PITTSBURGH,None — Cherrie Mahan was 8 when she vanished from a bus stop near her home in Butler County.
A picture of the smiling, brown-haired girl would be the first featured on direct-mail fliers like those now sent weekly to tens of millions of U.S. homes with a simple message: "Have you seen me?"
Monday marks 25 years since Cherrie disappeared.
Although she's never been found, the fliers are credited with helping to recover 149 other missing children, according to the National Center for Missing & Exploited Children.
The idea for the fliers came after advertising executive Vincent Giuliano, who worked for marketer Advo Inc. in Windsor, Conn., saw a 1984 television movie about the 1981 murder of 6-year-old Adam Walsh, who had been abducted from a Florida shopping mall.

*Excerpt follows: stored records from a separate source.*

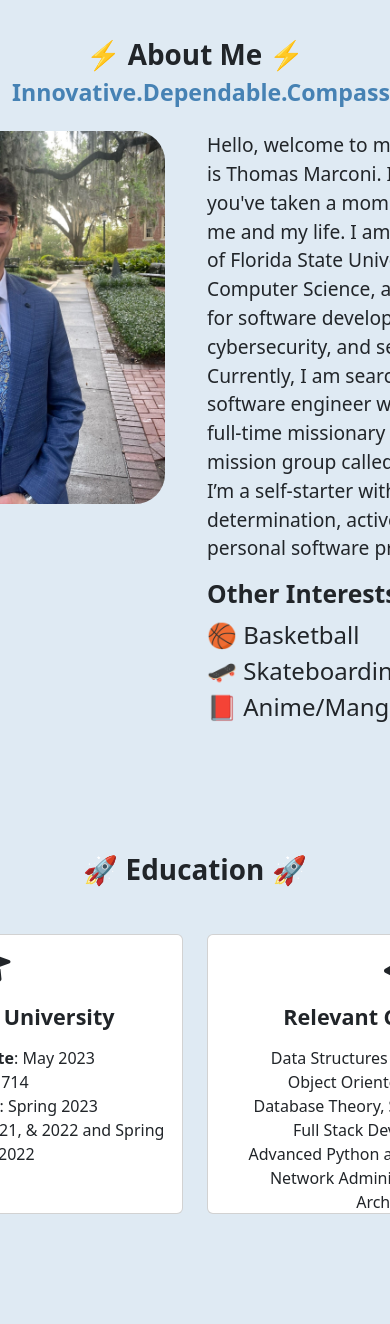
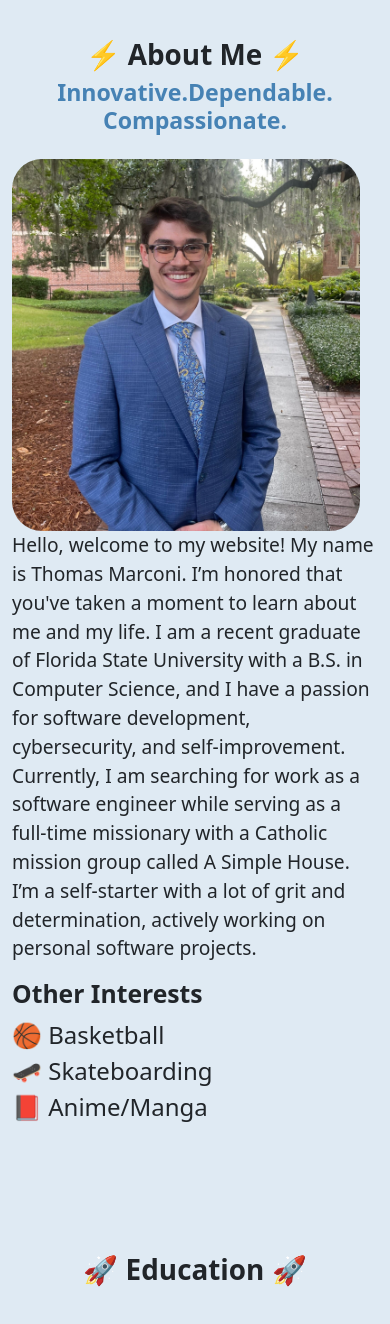
Before and after one commit to thomasmarconi/Personal-Website-marconi.bio, a Flask app: page / in a window 390 px wide; the page is wider, and only the part inside the window is pictured. Shown: the part 854-2178 px from the top of that part. Run offline with Flask 3, Linux system fonts and the light colour scheme; some libraries are stand-ins or nearby versions.

Commit message:
fixed mobile issue

```diff
--- a/website/templates/portfolio.html
+++ b/website/templates/portfolio.html
@@ -76,9 +76,9 @@
     <!-- about section -->
     <section class="container mt-4 pt-4 section fade-in" id="about">
         <h1 class="text-center bold">⚡ About Me ⚡</h1>
-        <h3 style="color:steelblue;" class="text-center bold">Innovative.Dependable.Compassionate.</h3>
+        <h3 style="color:steelblue;" class="text-center bold">Innovative.Dependable.<br>Compassionate.</h3>
 
-        <div class="row mt-4 justify-content-center flex-nowrap">
+        <div class="row mt-4 justify-content-center">
             <div class="col-lg-5">
                 <img src="../images/Headshot.jpg" class="image_about" alt="">
             </div>
@@ -113,7 +113,7 @@
     <!-- Education Section -->
     <section class="section fade-in" id="education">
         <h1 class="text-center bold">🚀 Education 🚀</h1>
-        <div class="row mt-4 justify-content-center flex-nowrap">
+        <div class="row mt-4 justify-content-center">
             <div class="col-lg-4 mt-4">
                 <div class="card servicesText">
                     <div class="card-body">
```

Cherrie was chosen for the first flier, in May 1985, because there were enough details about her case that the center figured someone had to know something, Giuliano said.
The third-grader got off her school bus the afternoon of Feb. 22, 1985, in Winfield Township, a rural Butler Co. community 20 miles north of Pittsburgh.
A driver saw Cherrie get off and noticed a bluish-green van with a painting of a mountain and a skier on it was behind the bus. As the bus stopped to allow traffic to pass after driving down the road a bit farther, the van had disappeared
Cherrie's stepfather told police he had let her walk the short distance home because it was a nice day. When she didn't arrive, he went to the bus stop 10 minutes later and saw tire prints but no Cherrie.
Giuliano said it's "so bewildering" that someone who knows something about the case hasn't come forward.
Telephone calls to Cherrie's mother, Janice McKinney, were not returned.
While Cherrie's case serves as a sober reminder that not every missing child is found, the flier program has had success and gives hope.
More than half the 2,100 children featured on the fliers have been found through other means, such as police investigations or other groups posting pictures of them.
By 1990, the recovery rate for missing children was 62 percent. But now, partly because of the fliers and new technology such as Amber Alerts to spread information quickly, it's 97 percent, said Ernie Allen, president of the National Center for Missing & Exploited Children.
"But the ones you don't find, the ones that don't come home, are the ones that haunt you forever," he said. "Cherrie will always have a special place in our heart. And we don't close these files."